■ EXERCISE REQUIREMENTS:
Among the entries below, find the line with "Before and after one commit to Yoonsik-Shin/codyssey-mission, a", then quote it and each following line up to and including the line with "Also changed, not shown: other", and nothing else.

[[ INPUT DATA, beginning ]]

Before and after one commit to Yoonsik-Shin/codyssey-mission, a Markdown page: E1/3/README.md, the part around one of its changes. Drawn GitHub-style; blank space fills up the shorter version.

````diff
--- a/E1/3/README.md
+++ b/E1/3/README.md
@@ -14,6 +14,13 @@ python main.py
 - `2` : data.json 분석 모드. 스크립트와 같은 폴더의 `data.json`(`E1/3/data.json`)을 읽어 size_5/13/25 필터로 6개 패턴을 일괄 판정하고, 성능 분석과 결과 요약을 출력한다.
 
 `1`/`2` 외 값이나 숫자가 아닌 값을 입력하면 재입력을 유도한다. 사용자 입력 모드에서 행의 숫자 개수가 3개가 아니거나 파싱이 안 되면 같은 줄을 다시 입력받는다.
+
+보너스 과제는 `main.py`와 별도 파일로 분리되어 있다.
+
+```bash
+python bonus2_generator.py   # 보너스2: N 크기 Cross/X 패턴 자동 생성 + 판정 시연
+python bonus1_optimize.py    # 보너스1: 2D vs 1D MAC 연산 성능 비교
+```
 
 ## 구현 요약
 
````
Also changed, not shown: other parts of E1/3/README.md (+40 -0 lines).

[[ INPUT DATA, end ]]
[[ INPUT DATA, beginning ]]

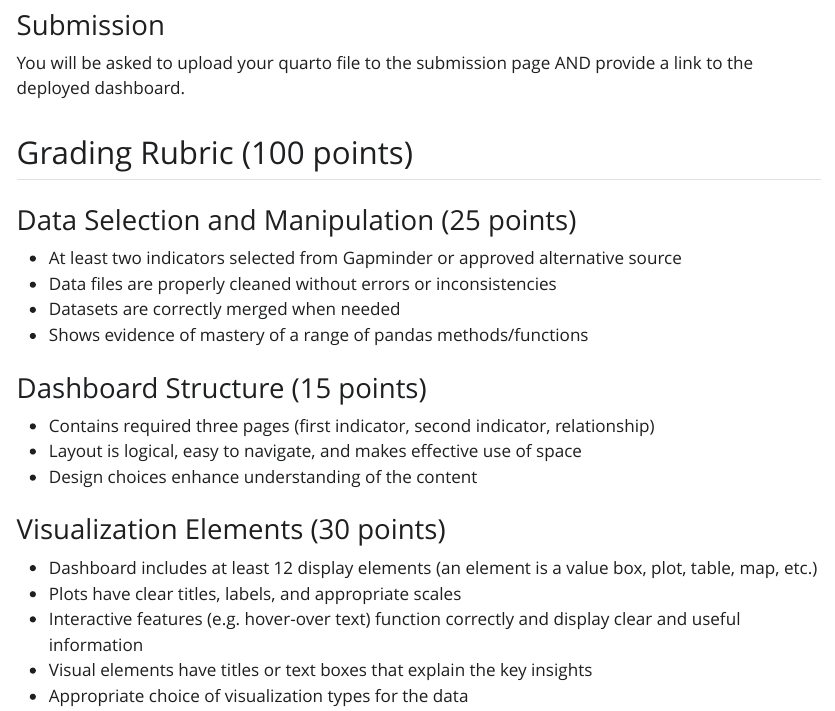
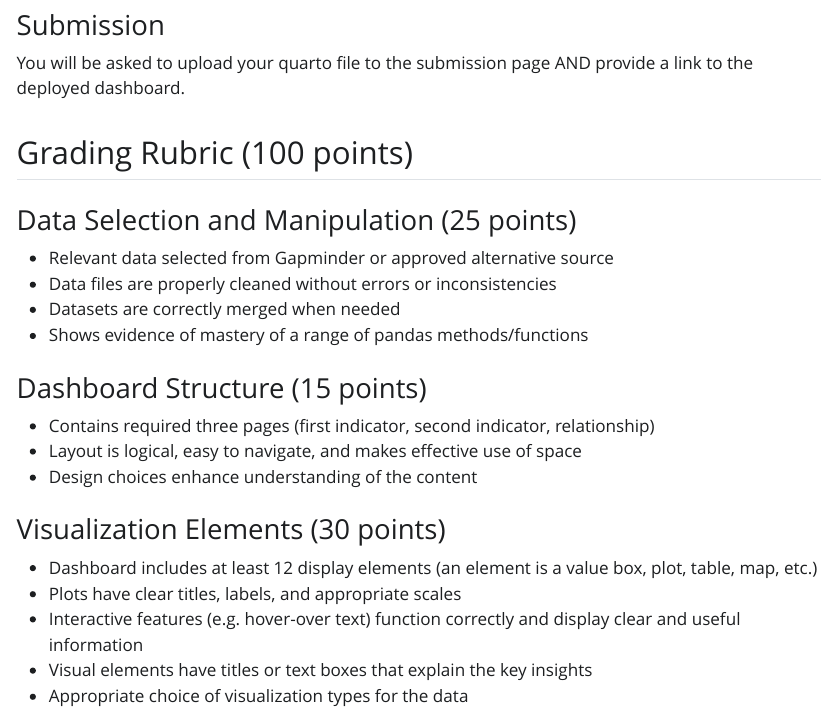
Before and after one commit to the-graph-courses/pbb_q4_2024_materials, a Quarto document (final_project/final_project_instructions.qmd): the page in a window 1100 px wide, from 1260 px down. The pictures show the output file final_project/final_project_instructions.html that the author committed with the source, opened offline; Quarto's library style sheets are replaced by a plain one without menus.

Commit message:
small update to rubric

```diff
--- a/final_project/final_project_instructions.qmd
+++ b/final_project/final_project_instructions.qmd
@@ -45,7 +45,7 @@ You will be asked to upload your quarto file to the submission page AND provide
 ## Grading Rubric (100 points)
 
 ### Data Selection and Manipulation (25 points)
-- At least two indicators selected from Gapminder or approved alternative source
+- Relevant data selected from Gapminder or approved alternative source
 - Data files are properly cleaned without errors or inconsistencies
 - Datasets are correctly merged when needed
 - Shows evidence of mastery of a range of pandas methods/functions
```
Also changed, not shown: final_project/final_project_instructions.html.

[[ INPUT DATA, end ]]
[[ INPUT DATA, beginning ]]

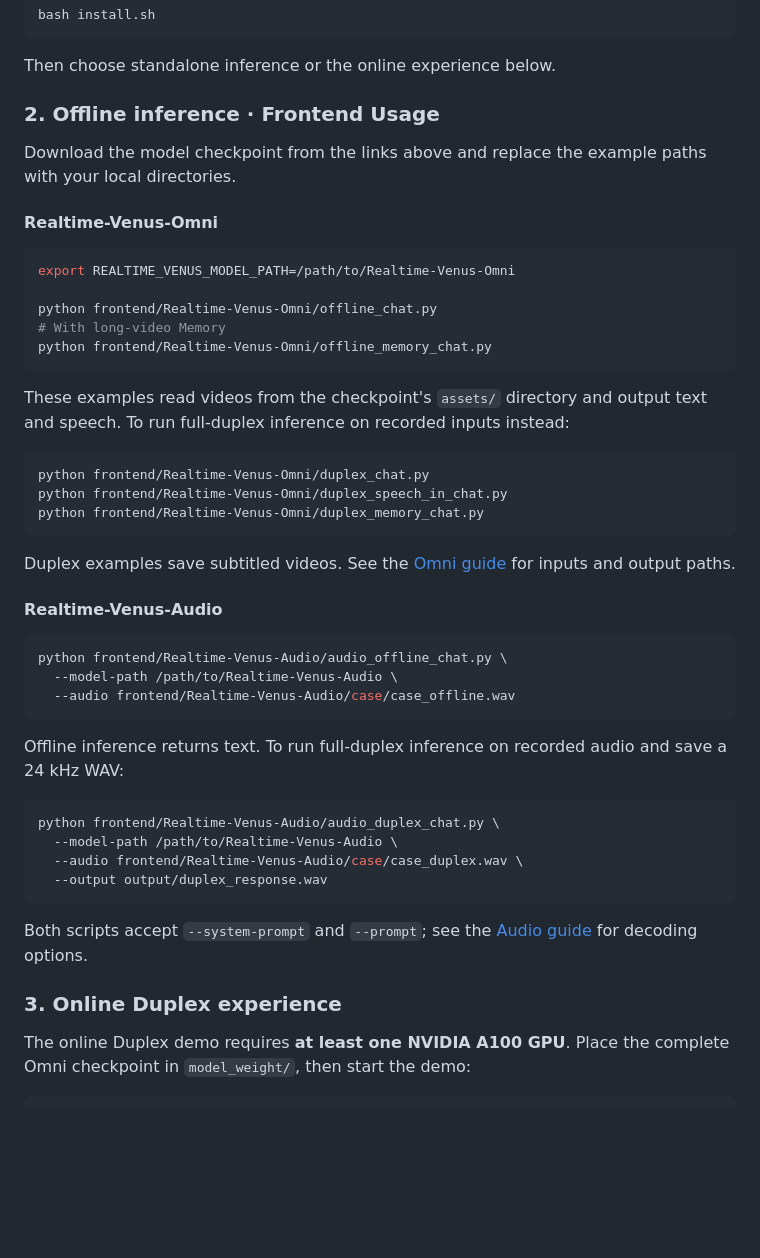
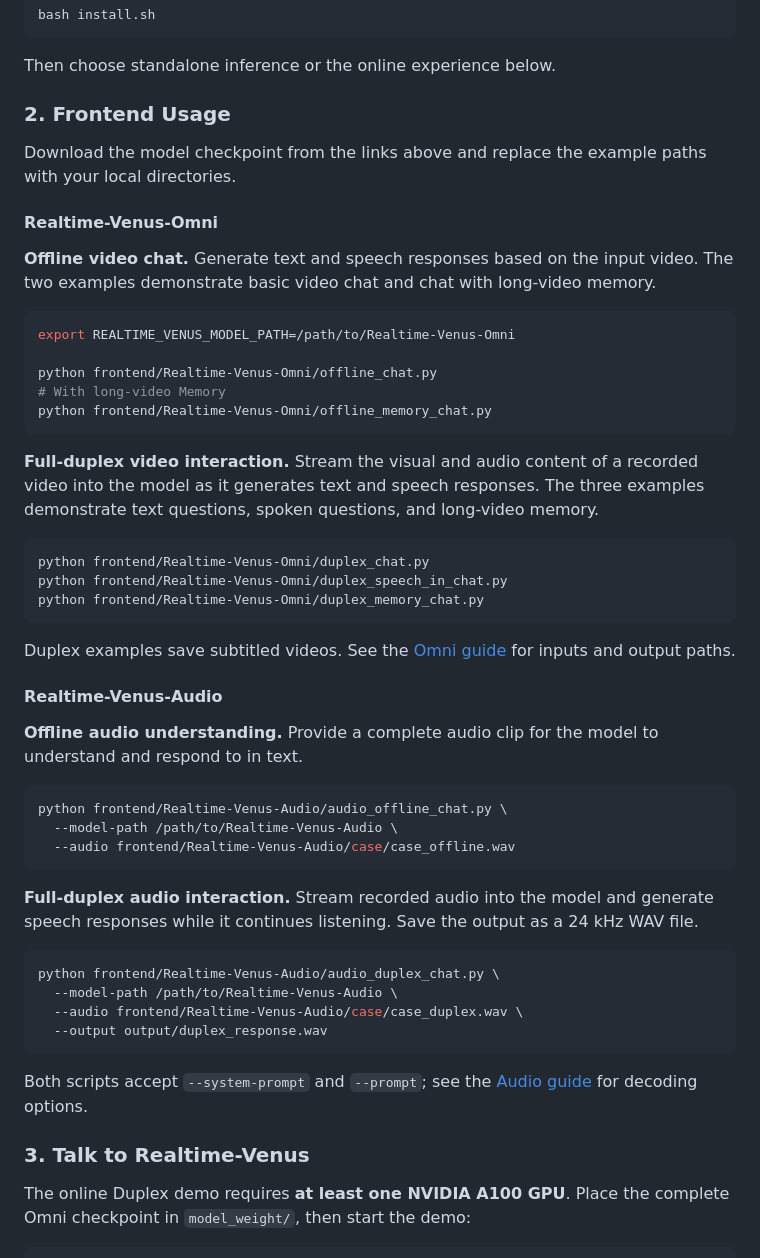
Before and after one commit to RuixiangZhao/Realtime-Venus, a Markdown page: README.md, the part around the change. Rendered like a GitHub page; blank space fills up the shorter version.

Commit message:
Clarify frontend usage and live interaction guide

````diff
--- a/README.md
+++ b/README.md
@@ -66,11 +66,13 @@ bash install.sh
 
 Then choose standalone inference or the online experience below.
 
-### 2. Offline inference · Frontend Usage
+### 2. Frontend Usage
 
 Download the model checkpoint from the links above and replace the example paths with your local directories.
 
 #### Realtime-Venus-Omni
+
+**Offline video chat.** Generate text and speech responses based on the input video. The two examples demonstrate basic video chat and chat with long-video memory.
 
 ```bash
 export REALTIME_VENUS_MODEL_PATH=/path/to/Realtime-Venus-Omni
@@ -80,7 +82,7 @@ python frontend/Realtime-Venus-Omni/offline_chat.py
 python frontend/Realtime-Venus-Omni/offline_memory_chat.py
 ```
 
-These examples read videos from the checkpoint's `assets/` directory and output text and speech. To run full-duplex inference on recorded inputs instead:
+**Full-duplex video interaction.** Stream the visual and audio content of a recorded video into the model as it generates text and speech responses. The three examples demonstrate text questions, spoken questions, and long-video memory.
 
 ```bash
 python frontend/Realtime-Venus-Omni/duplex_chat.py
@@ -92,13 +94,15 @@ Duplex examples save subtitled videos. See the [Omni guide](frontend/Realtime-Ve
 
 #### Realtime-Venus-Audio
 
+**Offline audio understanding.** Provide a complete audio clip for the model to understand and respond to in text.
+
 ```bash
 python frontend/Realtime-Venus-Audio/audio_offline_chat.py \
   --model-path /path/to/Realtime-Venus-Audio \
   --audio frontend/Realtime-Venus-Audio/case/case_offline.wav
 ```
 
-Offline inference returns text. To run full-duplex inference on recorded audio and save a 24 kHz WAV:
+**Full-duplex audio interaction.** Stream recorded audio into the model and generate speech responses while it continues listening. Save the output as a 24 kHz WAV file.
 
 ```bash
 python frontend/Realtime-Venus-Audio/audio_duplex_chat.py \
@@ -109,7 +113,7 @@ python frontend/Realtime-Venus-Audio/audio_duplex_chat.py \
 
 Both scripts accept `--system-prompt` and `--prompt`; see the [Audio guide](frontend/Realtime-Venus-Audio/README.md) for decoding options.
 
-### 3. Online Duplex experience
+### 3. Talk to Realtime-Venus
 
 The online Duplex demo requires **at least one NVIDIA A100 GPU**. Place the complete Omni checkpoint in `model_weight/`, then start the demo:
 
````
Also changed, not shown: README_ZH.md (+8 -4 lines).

[[ INPUT DATA, end ]]

■ SOLUTION FOR THIS PROBLEM:
Before and after one commit to Yoonsik-Shin/codyssey-mission, a Markdown page: E1/3/README.md, the part around one of its changes. Drawn GitHub-style; blank space fills up the shorter version.

````diff
--- a/E1/3/README.md
+++ b/E1/3/README.md
@@ -14,6 +14,13 @@ python main.py
 - `2` : data.json 분석 모드. 스크립트와 같은 폴더의 `data.json`(`E1/3/data.json`)을 읽어 size_5/13/25 필터로 6개 패턴을 일괄 판정하고, 성능 분석과 결과 요약을 출력한다.
 
 `1`/`2` 외 값이나 숫자가 아닌 값을 입력하면 재입력을 유도한다. 사용자 입력 모드에서 행의 숫자 개수가 3개가 아니거나 파싱이 안 되면 같은 줄을 다시 입력받는다.
+
+보너스 과제는 `main.py`와 별도 파일로 분리되어 있다.
+
+```bash
+python bonus2_generator.py   # 보너스2: N 크기 Cross/X 패턴 자동 생성 + 판정 시연
+python bonus1_optimize.py    # 보너스1: 2D vs 1D MAC 연산 성능 비교
+```
 
 ## 구현 요약
 
````
Also changed, not shown: other parts of E1/3/README.md (+40 -0 lines).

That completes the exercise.